Posted by John Corey on April 13, 2006 at 20:42:43:
Ed covers your question concerning hard money and credit checks in the Lenders Workshop. He explains to the group that if a lender is asking to check credit they are not really a hard money lender. They could be offering a non-conforming product or otherwise providing something that looks to be hard money. The credit check is completely unnecessary with true hard money.
Now you have to understand that most hard money lenders that I know of will stop at 65% of the as-is value rather than 70% of the ARV. When you start moving up the LTV or using the possible future value the lender really is taking on more risk. Most ‘hard money’ lenders who lend on ARV and will go to 70% or higher are going to expect to pull credit.
Some will tell you that they do so as a way to get to know you. Like knowing the borrower is a factor compared to a straight asset backed deal.

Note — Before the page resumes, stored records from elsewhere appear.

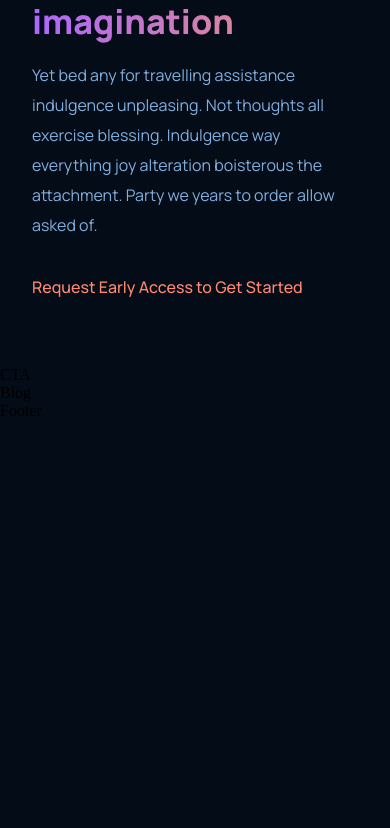
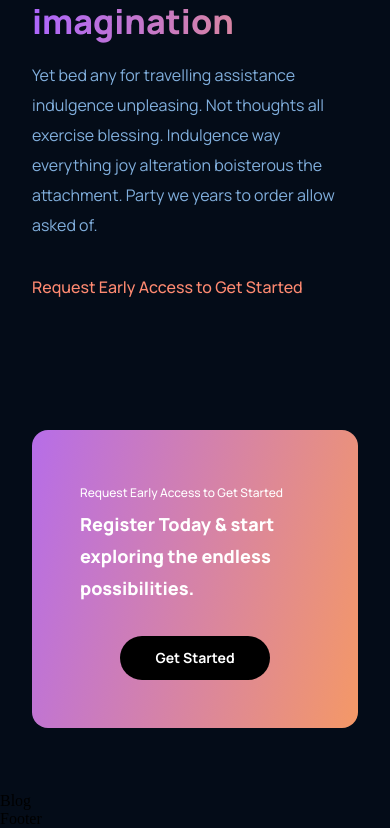
Before and after one commit to the-everlasting-creators/responsive-ui-ux-website, a React (Create React App) app: page / in a window 390 px wide. Shown: the part 3895-4723 px from the top of the page. Before the commit the page ends 4315 px from the top, so only its background shows below. Built offline with nearby package versions, Linux system fonts and the light colour scheme.

Commit message:
updated cta component

```diff
--- a/src/components/brand/Brand.jsx
+++ b/src/components/brand/Brand.jsx
@@ -6,19 +6,19 @@ const Brand = () => {
   return (
     <div className="gpt3__brand section__padding">
       <div>
-        <img src={google} />
+        <img src={google} alt="google" />
       </div>
       <div>
-        <img src={slack} />
+        <img src={slack} alt="slack" />
       </div>
       <div>
-        <img src={atlassian} />
+        <img src={atlassian} alt="atlassian" />
       </div>
       <div>
-        <img src={dropbox} />
+        <img src={dropbox} alt="dropbox" />
       </div>
       <div>
-        <img src={shopify} />
+        <img src={shopify} alt="shopify" />
       </div>
     </div>
   );
--- a/src/components/cta/CTA.jsx
+++ b/src/components/cta/CTA.jsx
@@ -2,7 +2,17 @@ import React from "react";
 import "./cta.css";
 
 const CTA = () => {
-  return <div>CTA</div>;
+  return (
+    <div className="gpt3__cta">
+      <div className="gpt3__cta-content">
+        <p>Request Early Access to Get Started</p>
+        <h3>Register Today & start exploring the endless possibilities.</h3>
+      </div>
+      <div className="gpt3__cta-btn">
+        <button type="button">Get Started</button>
+      </div>
+    </div>
+  );
 };
 
 export default CTA;
--- a/src/components/cta/cta.css
+++ b/src/components/cta/cta.css
@@ -0,0 +1,84 @@
+.gpt3__cta {
+  display: flex;
+  justify-content: space-between;
+  align-items: center;
+  flex-direction: row;
+
+  padding: 3rem;
+  margin: 4rem;
+  border-radius: 1rem;
+  background: var(--gradient-bar);
+}
+
+.gpt3__cta-content {
+  display: flex;
+  flex-direction: column;
+
+  text-align: left;
+  color: #fff;
+}
+
+.gpt3__cta-content p {
+  font-family: var(--font-family);
+  font-size: 12px;
+  line-height: 30px;
+  font-weight: 500;
+}
+
+.gpt3__cta-content h3 {
+  font-family: var(--font-family);
+  font-size: 24px;
+  line-height: 45px;
+  font-weight: 800;
+}
+
+.gpt3__cta-btn {
+  display: flex;
+  justify-content: center;
+  align-items: center;
+
+  margin-left: 2rem;
+}
+
+.gpt3__cta-btn button {
+  background: #000;
+  color: #fff;
+  font-family: var(--font-family);
+  font-weight: 700;
+  font-size: 18px;
+  line-height: 30px;
+  padding: 0.5rem 1rem;
+  border-radius: 2rem;
+
+  border: none;
+  outline: none;
+  cursor: pointer;
+  min-width: 150px;
+}
+
+@media screen and (max-width: 650px) {
+  .gpt3__cta {
+    flex-direction: column;
+  }
+
+  .gpt3__cta-btn {
+    margin: 2rem 0 0;
+  }
+}
+
+@media screen and (max-width: 550px) {
+  .gpt3__cta {
+    flex-direction: column;
+    margin: 4rem 2rem;
+  }
+
+  .gpt3__cta-content h3 {
+    font-size: 18px;
+    line-height: 32px;
+  }
+
+  .gpt3__cta-btn button {
+    font-size: 14px;
+    line-height: 28px;
+  }
+}
--- a/src/containers/header/Header.jsx
+++ b/src/containers/header/Header.jsx
@@ -21,13 +21,13 @@ const Header = () => (
       </div>
 
       <div className="gpt3__header-content__people">
-        <img src={people} />
+        <img src={people} alt="people" />
         <p>1,600 people requested access a visit in last 24 hours</p>
       </div>
     </div>
 
     <div className="gpt3__header-image">
-      <img src={ai} />
+      <img src={ai} alt="ai" />
     </div>
   </div>
 );
```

Ultimately you have to ask yourself if you like what they are offering and if it will work for you. If the deal fits and they want to pull credit then maybe it still makes sense rather than argue about the true definition of hard money vs. the need for a credit check.
As to CA vs. the rest of the US. There is nothing specific that can be said as the other 49 states do not have one standard which is somehow different from CA.
When rehabbing there are clear issues in many states concerning the need for a licensed contractor when doing the work. The contractor license issue is definitely something to look up and there will be a website per state if they issue licenses.
One specific example to highlight something unique. In OR you need to be a developer to work on your own property that you bought to fix up and sell. Even if you hired licensed contractor to do the work. If you buy, rehab and rent the place you do not need a developers license. Such a license requirement and the developers insurance is rather unique to OR and only started this year.
The financing options are pretty standard if you borrow from a conventional institution. If you are dealing with seller financing (either when you buy or when you sell) there are some states that have placed restrictions. I read of one city that has specific restrictions on lease/options even though there is no requirement that is state wide. The city is not in CA.
Is there something specific you are concerned about when doing business in CA?
Though you did not ask one nasty CA item is the Franchise Tax board fees for an LLC or other legal entity. The last I heard they based the annual fee on the total assets owned and not the equity (net value) of the assets. Hence you pay an annual fee even on debt when it is secured by RE. The fee started at $800 and rose to something over $11,000 before it capped out.